> **What you need to do**
When you return the data, keep every line exactly as it is and leave out the pictures.

*** Opening Records to process ***

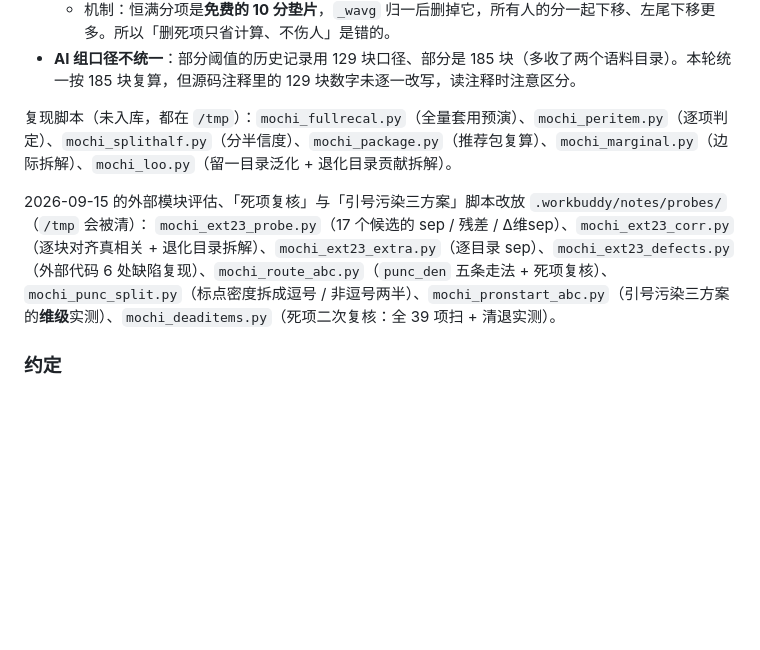
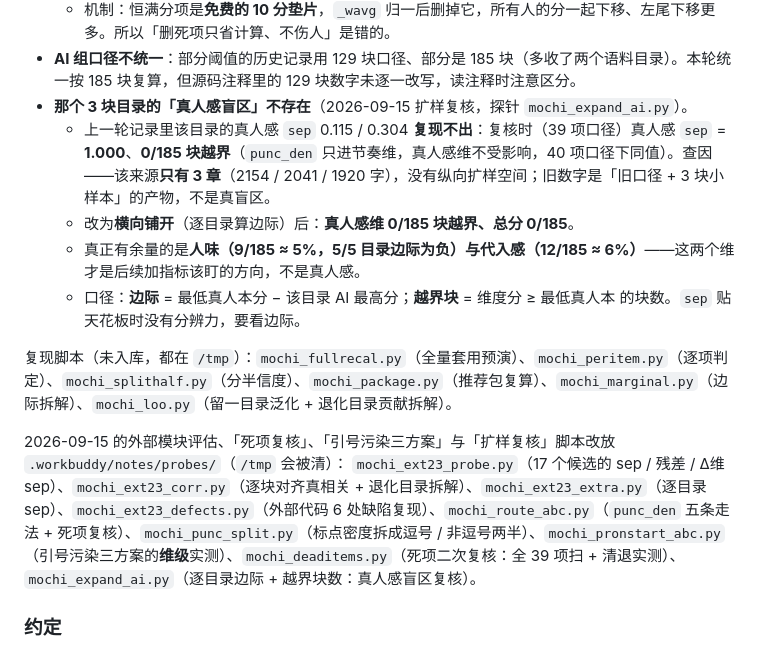
Before and after one commit to yycqyjq/mochi-ruler, a Markdown page: README.md, the part around the change. Drawn GitHub-style; blank space fills up the shorter version.

Commit message:
README：3 块目录的「真人感盲区」不存在；余量在人味与代入感
承接上一轮「那个 3 块目录系统性夸大收益」的订正，这轮把它查到底
（探针 `.workbuddy/notes/probes/mochi_expand_ai.py`）。

一、盲区是假象
上一轮记录里该目录的真人感 `sep` 0.115 / 0.304 **复现不出**：复核时
（39 项口径）真人感 `sep` = 1.000、0/185 块越界。查因：该来源只有
3 章（2154 / 2041 / 1920 字），没有纵向扩样空间；旧数字是「旧口径 +
3 块小样本」的产物。改为横向铺开后，真人感维 0/185 块越界、总分 0/185。

二、真正的余量在别处
  人味   9/185 ≈ 5%，且 5/5 目录边际为负
  代入感 12/185 ≈ 6%
这两个维才是后续加指标该盯的方向，不是真人感。

三、新口径
边际 = 最低真人本分 − 该目录 AI 最高分；越界块 = 维度分 ≥ 最低真人本
的块数。`sep` 贴天花板时没有分辨力，要看边际。探针已补进脚本清单。

```diff
--- a/README.md
+++ b/README.md
@@ -368,11 +368,16 @@ AI 的叙述像一台摄像机：谁站在哪、看着什么、光落在哪，
   - **清退实测**（`.workbuddy/notes/probes/mochi_deaditems.py`）：清退真死项 `bold`+`tail` → 真人感 `sep` **+0.0002**（噪声地板 +0.0008 的 1/4）、真人最低本 **−0.15**；把 6 项全满分项一起清 → `sep` **−0.0055**、左尾 **−0.67**。**结论：不清退。**
   - 机制：恒满分项是**免费的 10 分垫片**，`_wavg` 归一后删掉它，所有人的分一起下移、左尾下移更多。所以「删死项只省计算、不伤人」是错的。
 - **AI 组口径不统一**：部分阈值的历史记录用 129 块口径、部分是 185 块（多收了两个语料目录）。本轮统一按 185 块复算，但源码注释里的 129 块数字未逐一改写，读注释时注意区分。
+- **那个 3 块目录的「真人感盲区」不存在**（2026-09-15 扩样复核，探针 `mochi_expand_ai.py`）。
+  - 上一轮记录里该目录的真人感 `sep` 0.115 / 0.304 **复现不出**：复核时（39 项口径）真人感 `sep` = **1.000**、**0/185 块越界**（`punc_den` 只进节奏维，真人感维不受影响，40 项口径下同值）。查因——该来源**只有 3 章**（2154 / 2041 / 1920 字），没有纵向扩样空间；旧数字是「旧口径 + 3 块小样本」的产物，不是真盲区。
+  - 改为**横向铺开**（逐目录算边际）后：**真人感维 0/185 块越界、总分 0/185**。
+  - 真正有余量的是**人味（9/185 ≈ 5%，5/5 目录边际为负）与代入感（12/185 ≈ 6%）**——这两个维才是后续加指标该盯的方向，不是真人感。
+  - 口径：**边际** = 最低真人本分 − 该目录 AI 最高分；**越界块** = 维度分 ≥ 最低真人本 的块数。`sep` 贴天花板时没有分辨力，要看边际。
 
 复现脚本（未入库，都在 `/tmp`）：`mochi_fullrecal.py`（全量套用预演）、`mochi_peritem.py`（逐项判定）、`mochi_splithalf.py`（分半信度）、`mochi_package.py`（推荐包复算）、`mochi_marginal.py`（边际拆解）、`mochi_loo.py`（留一目录泛化 + 退化目录贡献拆解）。
 
-2026-09-15 的外部模块评估、「死项复核」与「引号污染三方案」脚本改放 `.workbuddy/notes/probes/`（`/tmp` 会被清）：
-`mochi_ext23_probe.py`（17 个候选的 sep / 残差 / Δ维sep）、`mochi_ext23_corr.py`（逐块对齐真相关 + 退化目录拆解）、`mochi_ext23_extra.py`（逐目录 sep）、`mochi_ext23_defects.py`（外部代码 6 处缺陷复现）、`mochi_route_abc.py`（`punc_den` 五条走法 + 死项复核）、`mochi_punc_split.py`（标点密度拆成逗号 / 非逗号两半）、`mochi_pronstart_abc.py`（引号污染三方案的**维级**实测）、`mochi_deaditems.py`（死项二次复核：全 39 项扫 + 清退实测）。
+2026-09-15 的外部模块评估、「死项复核」、「引号污染三方案」与「扩样复核」脚本改放 `.workbuddy/notes/probes/`（`/tmp` 会被清）：
+`mochi_ext23_probe.py`（17 个候选的 sep / 残差 / Δ维sep）、`mochi_ext23_corr.py`（逐块对齐真相关 + 退化目录拆解）、`mochi_ext23_extra.py`（逐目录 sep）、`mochi_ext23_defects.py`（外部代码 6 处缺陷复现）、`mochi_route_abc.py`（`punc_den` 五条走法 + 死项复核）、`mochi_punc_split.py`（标点密度拆成逗号 / 非逗号两半）、`mochi_pronstart_abc.py`（引号污染三方案的**维级**实测）、`mochi_deaditems.py`（死项二次复核：全 39 项扫 + 清退实测）、`mochi_expand_ai.py`（逐目录边际 + 越界块数：真人感盲区复核）。
 
 ### 约定
 
```
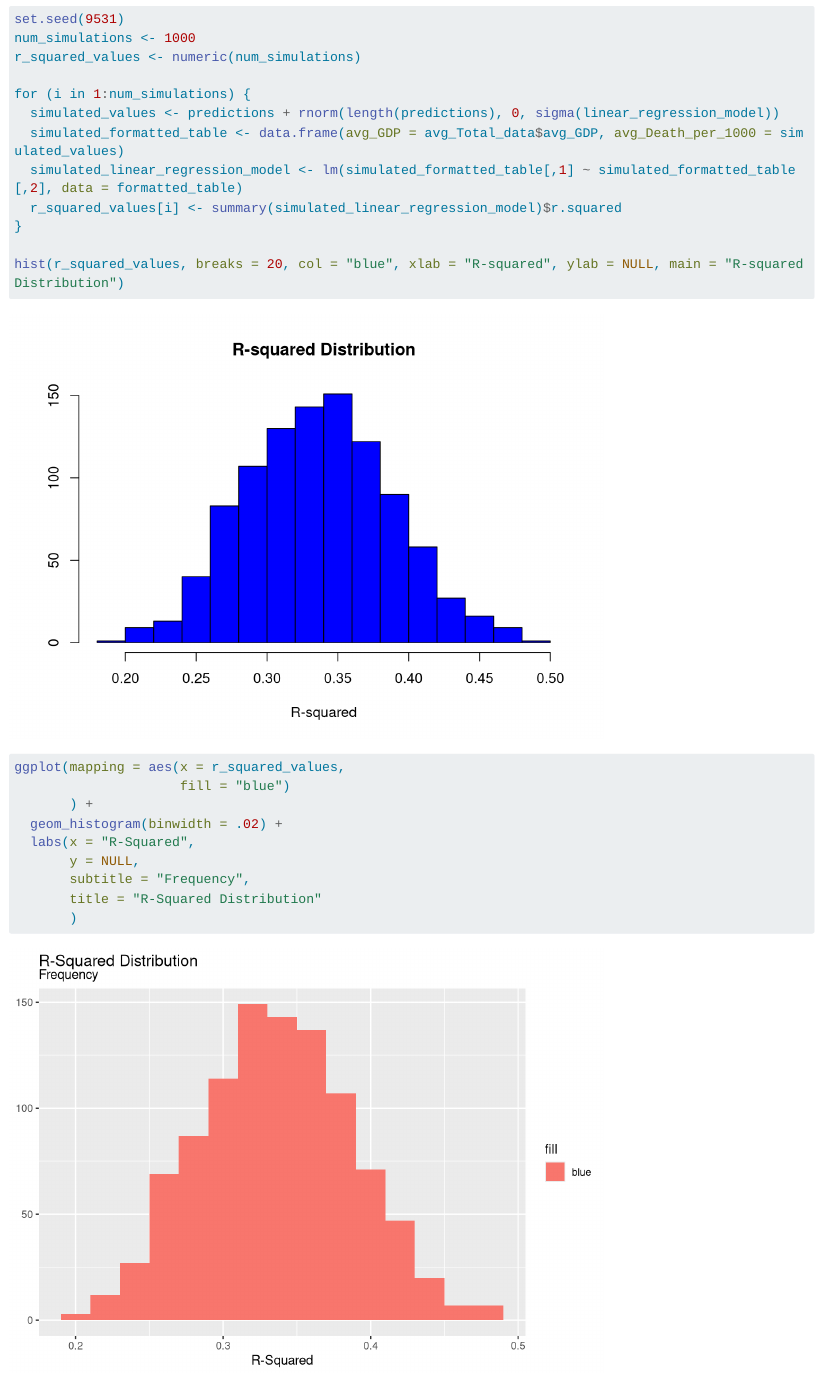
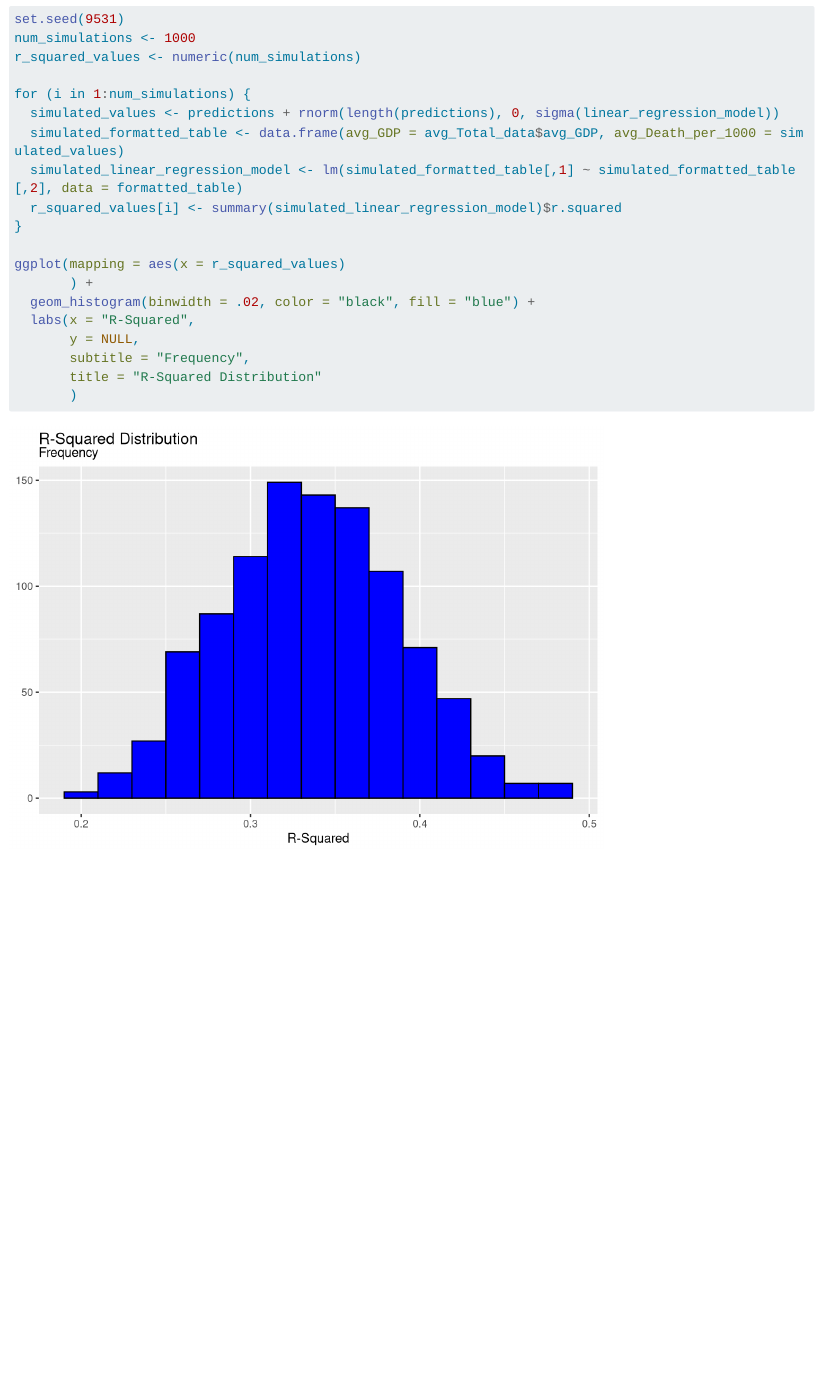
Before and after one commit to DevenSingh1021/Stat331_Final, a Quarto document (Project Proposal Data.qmd): the page in a window 1100 px wide, from 5120 px down. Rendered offline with R 4.5, knitr and Pandoc in place of Quarto, with nearby package versions; code that draws random numbers runs with fixed seeds of ours; long lines of code are wrapped.

Commit message:
Finished ggplot

```diff
--- a/Project Proposal Data.qmd
+++ b/Project Proposal Data.qmd
@@ -128,12 +128,9 @@ for (i in 1:num_simulations) {
   r_squared_values[i] <- summary(simulated_linear_regression_model)$r.squared
 }
 
-hist(r_squared_values, breaks = 20, col = "blue", xlab = "R-squared", ylab = NULL, main = "R-squared Distribution")
-
-ggplot(mapping = aes(x = r_squared_values,
-                     fill = "blue")
+ggplot(mapping = aes(x = r_squared_values)
        ) +
-  geom_histogram(binwidth = .02) +
+  geom_histogram(binwidth = .02, color = "black", fill = "blue") +
   labs(x = "R-Squared",
        y = NULL,
        subtitle = "Frequency",
```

*** Closing Records to process ***

> **Task result**
Before and after one commit to yycqyjq/mochi-ruler, a Markdown page: README.md, the part around the change. Drawn GitHub-style; blank space fills up the shorter version.

Commit message:
README：3 块目录的「真人感盲区」不存在；余量在人味与代入感
承接上一轮「那个 3 块目录系统性夸大收益」的订正，这轮把它查到底
（探针 `.workbuddy/notes/probes/mochi_expand_ai.py`）。

一、盲区是假象
上一轮记录里该目录的真人感 `sep` 0.115 / 0.304 **复现不出**：复核时
（39 项口径）真人感 `sep` = 1.000、0/185 块越界。查因：该来源只有
3 章（2154 / 2041 / 1920 字），没有纵向扩样空间；旧数字是「旧口径 +
3 块小样本」的产物。改为横向铺开后，真人感维 0/185 块越界、总分 0/185。

二、真正的余量在别处
  人味   9/185 ≈ 5%，且 5/5 目录边际为负
  代入感 12/185 ≈ 6%
这两个维才是后续加指标该盯的方向，不是真人感。

三、新口径
边际 = 最低真人本分 − 该目录 AI 最高分；越界块 = 维度分 ≥ 最低真人本
的块数。`sep` 贴天花板时没有分辨力，要看边际。探针已补进脚本清单。

```diff
--- a/README.md
+++ b/README.md
@@ -368,11 +368,16 @@ AI 的叙述像一台摄像机：谁站在哪、看着什么、光落在哪，
   - **清退实测**（`.workbuddy/notes/probes/mochi_deaditems.py`）：清退真死项 `bold`+`tail` → 真人感 `sep` **+0.0002**（噪声地板 +0.0008 的 1/4）、真人最低本 **−0.15**；把 6 项全满分项一起清 → `sep` **−0.0055**、左尾 **−0.67**。**结论：不清退。**
   - 机制：恒满分项是**免费的 10 分垫片**，`_wavg` 归一后删掉它，所有人的分一起下移、左尾下移更多。所以「删死项只省计算、不伤人」是错的。
 - **AI 组口径不统一**：部分阈值的历史记录用 129 块口径、部分是 185 块（多收了两个语料目录）。本轮统一按 185 块复算，但源码注释里的 129 块数字未逐一改写，读注释时注意区分。
+- **那个 3 块目录的「真人感盲区」不存在**（2026-09-15 扩样复核，探针 `mochi_expand_ai.py`）。
+  - 上一轮记录里该目录的真人感 `sep` 0.115 / 0.304 **复现不出**：复核时（39 项口径）真人感 `sep` = **1.000**、**0/185 块越界**（`punc_den` 只进节奏维，真人感维不受影响，40 项口径下同值）。查因——该来源**只有 3 章**（2154 / 2041 / 1920 字），没有纵向扩样空间；旧数字是「旧口径 + 3 块小样本」的产物，不是真盲区。
+  - 改为**横向铺开**（逐目录算边际）后：**真人感维 0/185 块越界、总分 0/185**。
+  - 真正有余量的是**人味（9/185 ≈ 5%，5/5 目录边际为负）与代入感（12/185 ≈ 6%）**——这两个维才是后续加指标该盯的方向，不是真人感。
+  - 口径：**边际** = 最低真人本分 − 该目录 AI 最高分；**越界块** = 维度分 ≥ 最低真人本 的块数。`sep` 贴天花板时没有分辨力，要看边际。
 
 复现脚本（未入库，都在 `/tmp`）：`mochi_fullrecal.py`（全量套用预演）、`mochi_peritem.py`（逐项判定）、`mochi_splithalf.py`（分半信度）、`mochi_package.py`（推荐包复算）、`mochi_marginal.py`（边际拆解）、`mochi_loo.py`（留一目录泛化 + 退化目录贡献拆解）。
 
-2026-09-15 的外部模块评估、「死项复核」与「引号污染三方案」脚本改放 `.workbuddy/notes/probes/`（`/tmp` 会被清）：
-`mochi_ext23_probe.py`（17 个候选的 sep / 残差 / Δ维sep）、`mochi_ext23_corr.py`（逐块对齐真相关 + 退化目录拆解）、`mochi_ext23_extra.py`（逐目录 sep）、`mochi_ext23_defects.py`（外部代码 6 处缺陷复现）、`mochi_route_abc.py`（`punc_den` 五条走法 + 死项复核）、`mochi_punc_split.py`（标点密度拆成逗号 / 非逗号两半）、`mochi_pronstart_abc.py`（引号污染三方案的**维级**实测）、`mochi_deaditems.py`（死项二次复核：全 39 项扫 + 清退实测）。
+2026-09-15 的外部模块评估、「死项复核」、「引号污染三方案」与「扩样复核」脚本改放 `.workbuddy/notes/probes/`（`/tmp` 会被清）：
+`mochi_ext23_probe.py`（17 个候选的 sep / 残差 / Δ维sep）、`mochi_ext23_corr.py`（逐块对齐真相关 + 退化目录拆解）、`mochi_ext23_extra.py`（逐目录 sep）、`mochi_ext23_defects.py`（外部代码 6 处缺陷复现）、`mochi_route_abc.py`（`punc_den` 五条走法 + 死项复核）、`mochi_punc_split.py`（标点密度拆成逗号 / 非逗号两半）、`mochi_pronstart_abc.py`（引号污染三方案的**维级**实测）、`mochi_deaditems.py`（死项二次复核：全 39 项扫 + 清退实测）、`mochi_expand_ai.py`（逐目录边际 + 越界块数：真人感盲区复核）。
 
 ### 约定
 
```
Before and after one commit to DevenSingh1021/Stat331_Final, a Quarto document (Project Proposal Data.qmd): the page in a window 1100 px wide, from 5120 px down. Rendered offline with R 4.5, knitr and Pandoc in place of Quarto, with nearby package versions; code that draws random numbers runs with fixed seeds of ours; long lines of code are wrapped.

Commit message:
Finished ggplot

```diff
--- a/Project Proposal Data.qmd
+++ b/Project Proposal Data.qmd
@@ -128,12 +128,9 @@ for (i in 1:num_simulations) {
   r_squared_values[i] <- summary(simulated_linear_regression_model)$r.squared
 }
 
-hist(r_squared_values, breaks = 20, col = "blue", xlab = "R-squared", ylab = NULL, main = "R-squared Distribution")
-
-ggplot(mapping = aes(x = r_squared_values,
-                     fill = "blue")
+ggplot(mapping = aes(x = r_squared_values)
        ) +
-  geom_histogram(binwidth = .02) +
+  geom_histogram(binwidth = .02, color = "black", fill = "blue") +
   labs(x = "R-Squared",
        y = NULL,
        subtitle = "Frequency",
```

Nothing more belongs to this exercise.